The Davis-Bacon Act is a federal prevailing wage law that applies to contractors who perform work on federal contracts. The Act is governed by the Department of Labor. Contractors working on federal building projects must pay the prevailing wage for the project. Prevailing wage compensation is divided into two parts – the prevailing wage and the prevailing wage fringe. The contractor can choose to satisfy the required Davis-Bacon obligation in several ways:
- By paying both the wage and fringe portions in cash;
- By paying the wage portion in cash and the fringe portion through a contribution to a benefit plan;
- By a combination of the two methods.
Many companies will choose to satisfy some or all of the required prevailing wage fringe by contributing that amount to a benefit plan (like a profit sharing plan) on behalf of the employee, rather than paying it to the employee in cash. If the contractor pays the fringe as compensation, the payment is subject to FICA and other payroll taxes. However, by contributing the fringe to a benefit plan, it is not subject to taxes.
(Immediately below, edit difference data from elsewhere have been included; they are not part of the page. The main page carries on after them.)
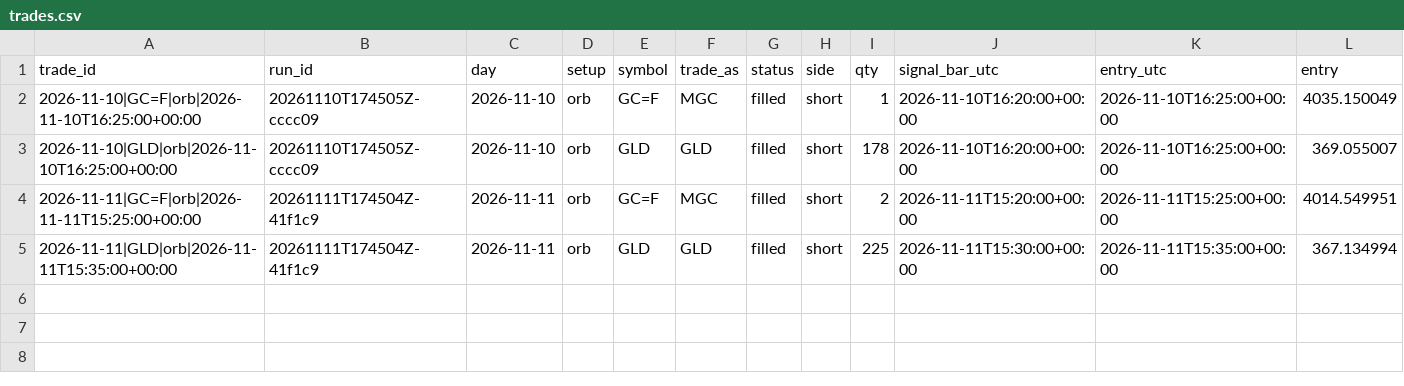
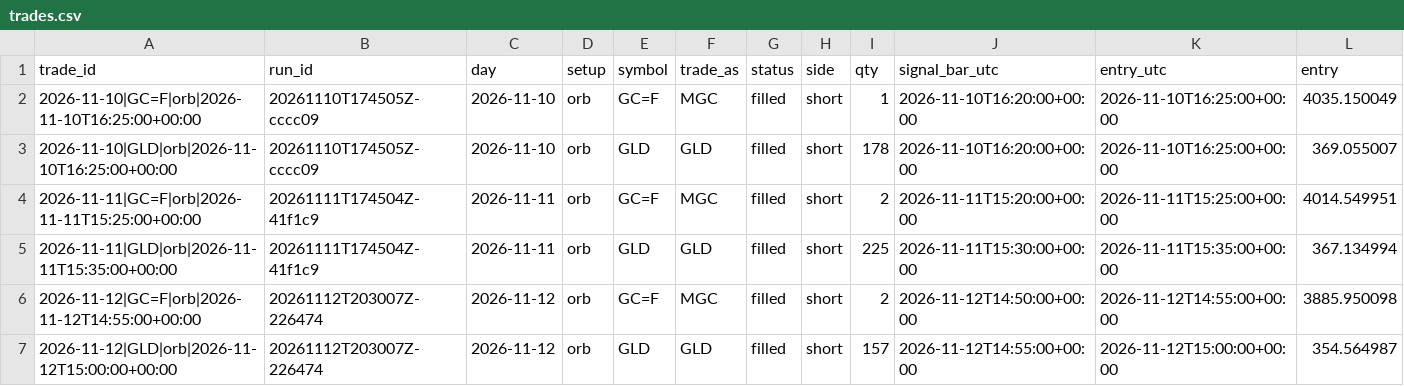
Before and after one commit to flodesgg/paper-lab, a CSV file: journal/trades.csv, drawn as a sheet; only a part is shown; rows hold the shown columns only; the diff names each change by its address in the sheet, - before the commit and + after, or states it on an @@ line.

Commit message:
forward 2026-11-12: 2 session(s), 2 trade(s) (run 20261112T203007Z-226474)

```diff
--- a/journal/trades.csv
+++ b/journal/trades.csv
+row 6: 2026-11-12|GC=F|orb|2026-11-12T14:55:00+00:00 | 20261112T203007Z-226474 | 2026-11-12 | orb | GC=F | MGC | filled | short | 2 | 2026-11-12T14:50:00+00:00 | 2026-11-12T14:55:00+00:00 | 3885.950098
+row 7: 2026-11-12|GLD|orb|2026-11-12T15:00:00+00:00 | 20261112T203007Z-226474 | 2026-11-12 | orb | GLD | GLD | filled | short | 157 | 2026-11-12T14:55:00+00:00 | 2026-11-12T15:00:00+00:00 | 354.564987
```
Also changed, not shown: data_archive/MANIFEST.csv, journal/daily.csv, 1 other file.
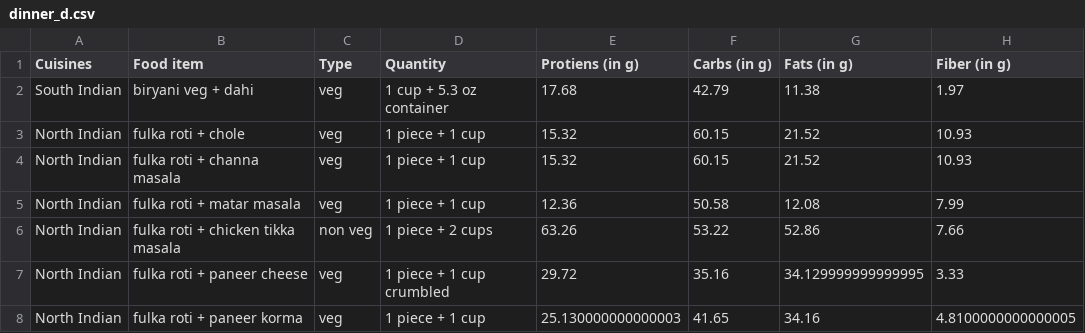
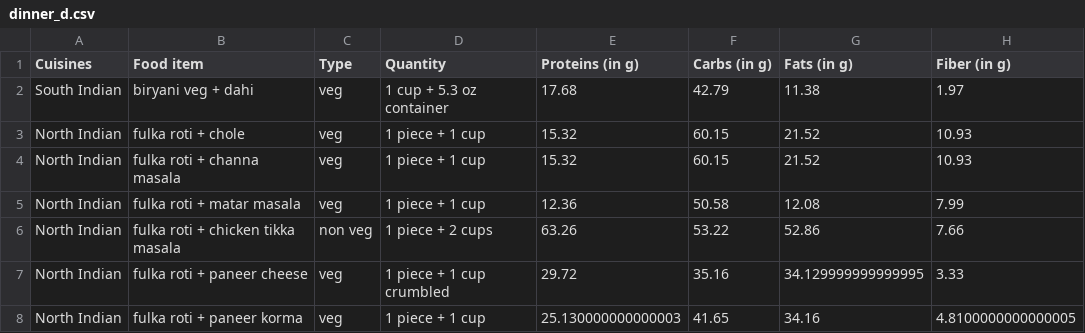
Before and after one commit to Pabsthegreat/RAPID-Internship, a CSV file: RAPID/datasets/food/general/dinner/dinner_d.csv, drawn as a sheet; only a part is shown; the diff names each change by its address in the sheet, - before the commit and + after, or states it on an @@ line.

```diff
--- a/RAPID/datasets/food/general/dinner/dinner_d.csv
+++ b/RAPID/datasets/food/general/dinner/dinner_d.csv
-E1: Protiens (in g)
+E1: Proteins (in g)
```
Also changed, not shown: 13 other files.
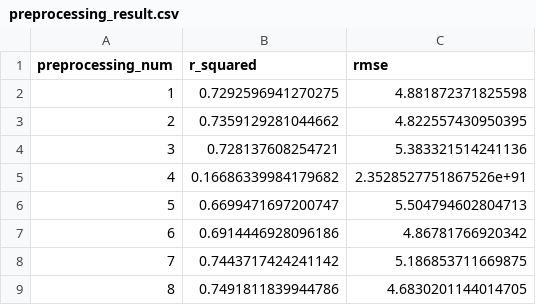
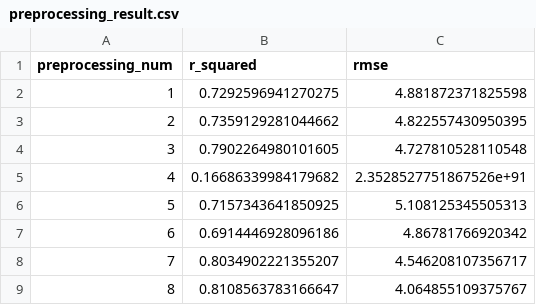
Before and after one commit to breadworshipper/TK-Kasdad, a CSV file: regression/preprocessing_result.csv, drawn as a sheet.

Commit message:
Fixed preprocessing results

```diff
--- a/regression/preprocessing_result.csv
+++ b/regression/preprocessing_result.csv
@@ -3,7 +3,7 @@ preprocessing_num,r_squared,rmse
 2,0.7359129281044662,4.822557430950395
-3,0.728137608254721,5.383321514241136
+3,0.7902264980101605,4.727810528110548
 4,0.16686339984179682,2.3528527751867526e+91
-5,0.6699471697200747,5.504794602804713
+5,0.7157343641850925,5.108125345505313
 6,0.6914446928096186,4.86781766920342
-7,0.7443717424241142,5.186853711669875
-8,0.7491811839944786,4.6830201144014705
+7,0.8034902221355207,4.546208107356717
+8,0.8108563783166647,4.064855109375767
```
Also changed, not shown: 4 other files.
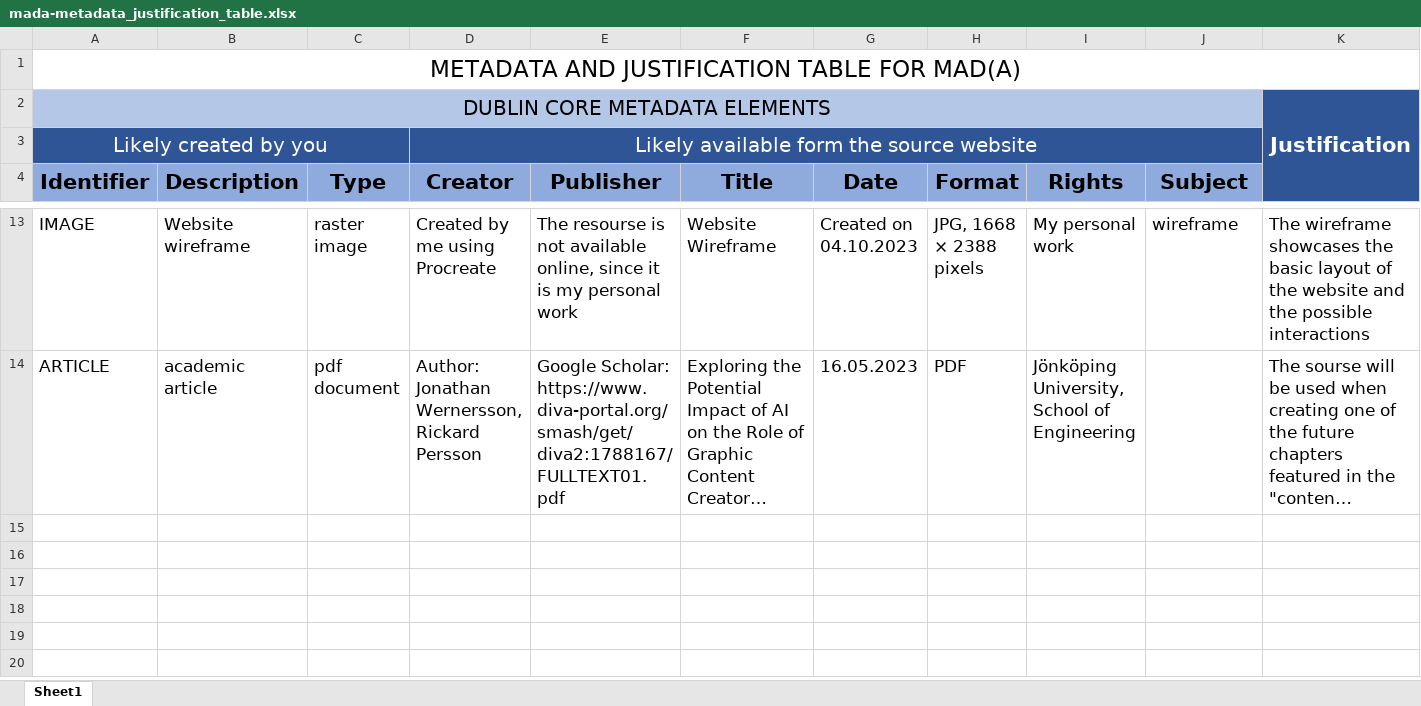
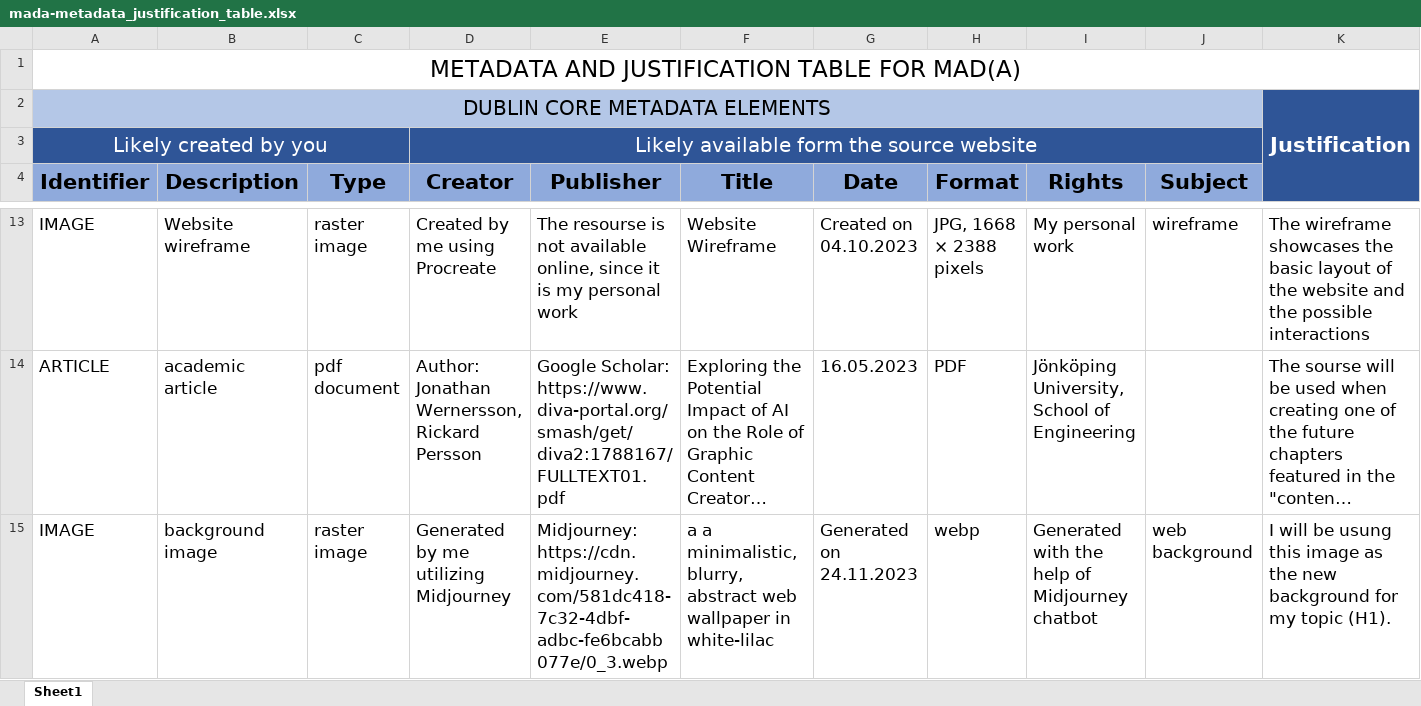
Before and after one commit to Hrisity/Hrisity.github.io, an Excel workbook: mada-metadata_justification_table.xlsx, sheet Sheet1, drawn as a sheet; only a part is shown, gaps mark what is left out; long unchanged cells end in …; values as stored, in another font and other column widths than the file's, no borders; the diff covers the shown part only; the diff names each change by its address in the sheet, - before the commit and + after, or states it on an @@ line.

```diff
--- a/mada-metadata_justification_table.xlsx (sheet Sheet1)
+++ b/mada-metadata_justification_table.xlsx (sheet Sheet1)
+row 15: IMAGE | background image | raster image | Generated by me utilizing Midjourney | Midjourney: https://cdn.midjourney.com/581dc418-7c32-4dbf-adbc-fe6bcabb077e/0_3.webp | a a minimalistic, blurry, abstract web wallpaper in white-lilac | Generated on 24.11.2023 | webp | Generated with the help of Midjourney chatbot | web background | I will be usung this image as the new background for my topic (H1).
```
Also changed, not shown: 3 added rows elsewhere in this sheet, 4 other files.
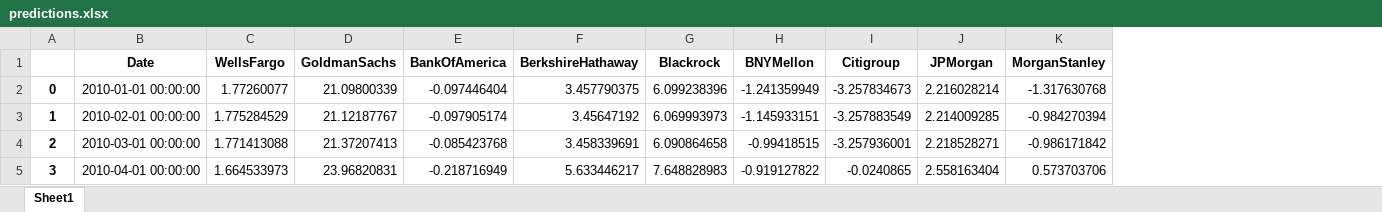
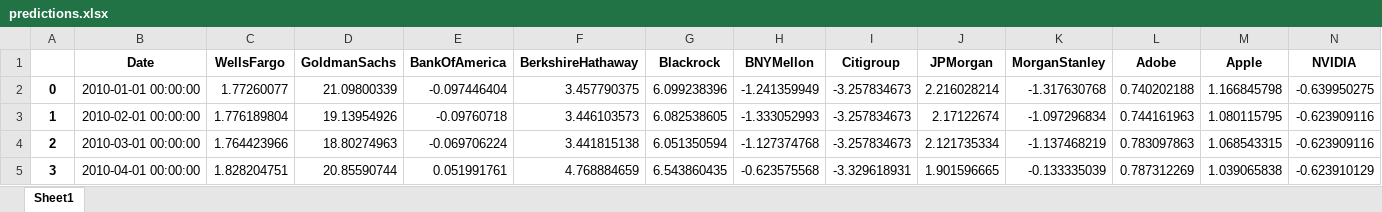
Before and after one commit to abhishekprog0/EventPrediction_DeepLearning, an Excel workbook: PortfolioConstruction/predictions.xlsx, sheet Sheet1, drawn as a sheet; only a part is shown; values as stored, in another font and other column widths than the file's, no borders; the diff covers the shown part only; the diff names each change by its address in the sheet, - before the commit and + after, or states it on an @@ line.

Commit message:
Portfolio Construction Files

```diff
--- a/PortfolioConstruction/predictions.xlsx (sheet Sheet1)
+++ b/PortfolioConstruction/predictions.xlsx (sheet Sheet1)
+column L (Adobe), rows 2-5: 0.740202188 | 0.744161963 | 0.783097863 | 0.787312269
+column M (Apple), rows 2-5: 1.166845798 | 1.080115795 | 1.068543315 | 1.039065838
+column N (NVIDIA), rows 2-5: -0.639950275 | -0.623909116 | -0.623909116 | -0.623910129
-C3 (WellsFargo): 1.775284529
+C3 (WellsFargo): 1.776189804
-D3 (GoldmanSachs): 21.12187767
+D3 (GoldmanSachs): 19.13954926
-E3 (BankOfAmerica): -0.097905174
+E3 (BankOfAmerica): -0.09760718
-F3 (BerkshireHathaway): 3.45647192
+F3 (BerkshireHathaway): 3.446103573
-G3 (Blackrock): 6.069993973
+G3 (Blackrock): 6.082538605
-H3 (BNYMellon): -1.145933151
+H3 (BNYMellon): -1.333052993
-I3 (Citigroup): -3.257883549
+I3 (Citigroup): -3.257834673
-J3 (JPMorgan): 2.214009285
+J3 (JPMorgan): 2.17122674
-K3 (MorganStanley): -0.984270394
+K3 (MorganStanley): -1.097296834
-C4 (WellsFargo): 1.771413088
+C4 (WellsFargo): 1.764423966
-D4 (GoldmanSachs): 21.37207413
+D4 (GoldmanSachs): 18.80274963
-E4 (BankOfAmerica): -0.085423768
+E4 (BankOfAmerica): -0.069706224
-F4 (BerkshireHathaway): 3.458339691
+F4 (BerkshireHathaway): 3.441815138
-G4 (Blackrock): 6.090864658
+G4 (Blackrock): 6.051350594
-H4 (BNYMellon): -0.99418515
+H4 (BNYMellon): -1.127374768
-I4 (Citigroup): -3.257936001
+I4 (Citigroup): -3.257834673
-J4 (JPMorgan): 2.218528271
+J4 (JPMorgan): 2.121735334
-K4 (MorganStanley): -0.986171842
+K4 (MorganStanley): -1.137468219
-C5 (WellsFargo): 1.664533973
+C5 (WellsFargo): 1.828204751
-D5 (GoldmanSachs): 23.96820831
+D5 (GoldmanSachs): 20.85590744
-E5 (BankOfAmerica): -0.218716949
+E5 (BankOfAmerica): 0.051991761
-F5 (BerkshireHathaway): 5.633446217
+F5 (BerkshireHathaway): 4.768884659
-G5 (Blackrock): 7.648828983
+G5 (Blackrock): 6.543860435
-H5 (BNYMellon): -0.919127822
+H5 (BNYMellon): -0.623575568
-I5 (Citigroup): -0.0240865
+I5 (Citigroup): -3.329618931
-J5 (JPMorgan): 2.558163404
+J5 (JPMorgan): 1.901596665
-K5 (MorganStanley): 0.573703706
+K5 (MorganStanley): -0.133335039
```
Also changed, not shown: 3 added rows and 1008 edited cells elsewhere in this sheet, 45 other files.
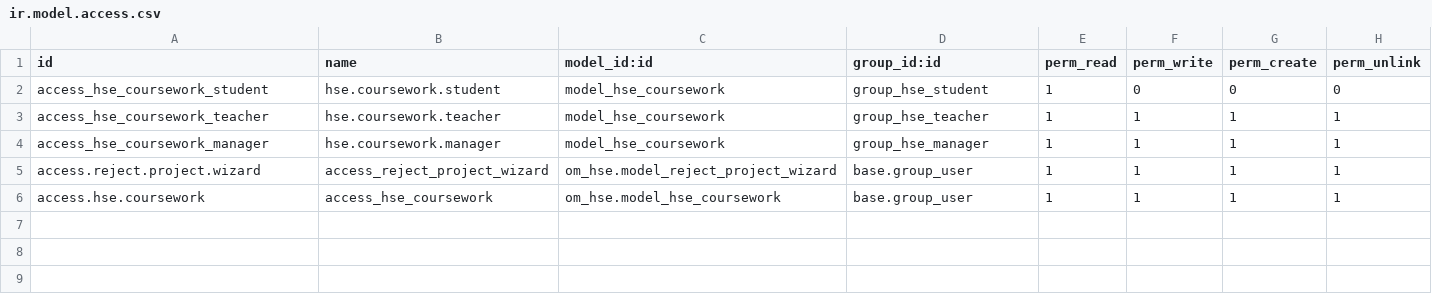
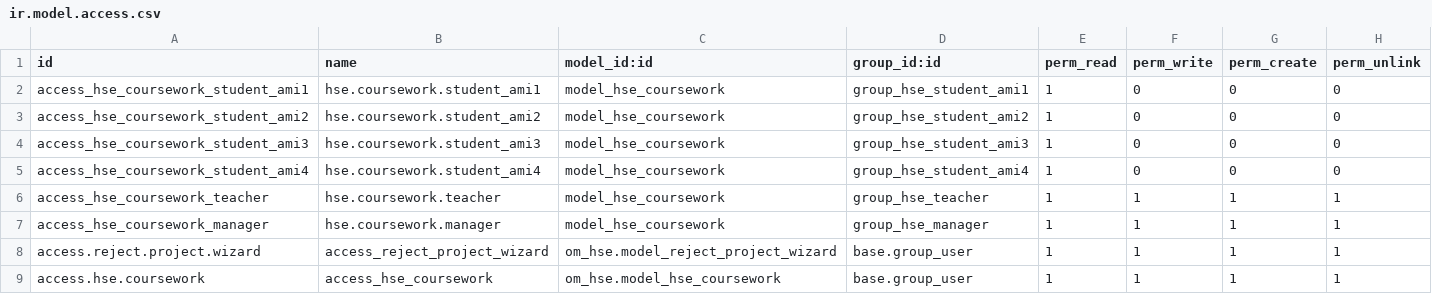
Before and after one commit to luckyberezka/hse_coursework_app, a CSV file: dev/om_hse/security/ir.model.access.csv, drawn as a sheet.

Commit message:
add ami students filtering by year

```diff
--- a/dev/om_hse/security/ir.model.access.csv
+++ b/dev/om_hse/security/ir.model.access.csv
@@ -1,3 +1,6 @@
 id,name,model_id:id,group_id:id,perm_read,perm_write,perm_create,perm_unlink
-access_hse_coursework_student,hse.coursework.student,model_hse_coursework,group_hse_student,1,0,0,0
+access_hse_coursework_student_ami1,hse.coursework.student_ami1,model_hse_coursework,group_hse_student_ami1,1,0,0,0
+access_hse_coursework_student_ami2,hse.coursework.student_ami2,model_hse_coursework,group_hse_student_ami2,1,0,0,0
+access_hse_coursework_student_ami3,hse.coursework.student_ami3,model_hse_coursework,group_hse_student_ami3,1,0,0,0
+access_hse_coursework_student_ami4,hse.coursework.student_ami4,model_hse_coursework,group_hse_student_ami4,1,0,0,0
 access_hse_coursework_teacher,hse.coursework.teacher,model_hse_coursework,group_hse_teacher,1,1,1,1
```
Also changed, not shown: 2 other files.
Employers who choose to contribute the prevailing wage fringe into their defined contribution retirement plan can either simply deposit the money on the employee’s behalf into a fully vested account, or the employer can use the prevailing wage fringe payment as an offset against an otherwise required company contribution (like a profit sharing contribution or a matching contribution). The prevailing wage fringe payment can be used to offset a top-heavy required minimum contribution or even a safe harbor contribution.
It is important to note that there is no such thing as a “Davis-Bacon Plan” – there are no Davis-Bacon provisions in the Internal Revenue Code or the Employee Retirement Income Security Act (ERISA). Rather, a qualified Defined Contribution plan can be designed in such a way as to help the employer satisfy the benefit requirements of the Davis-Bacon Act. In order to properly maintain such an arrangement, the plan’s TPA must be familiar with the interaction between the Davis-Bacon Act and ERISA. Special consideration needs to be given to such plan design features as eligibility requirements, service crediting method, vesting, timing of contributions and the treatment of forfeitures.
To learn more about the advantages of discharging required prevailing wage fringe payments through a qualified retirement plan or to discuss implementing a prevailing wage defined contribution program, contact us or view our resources.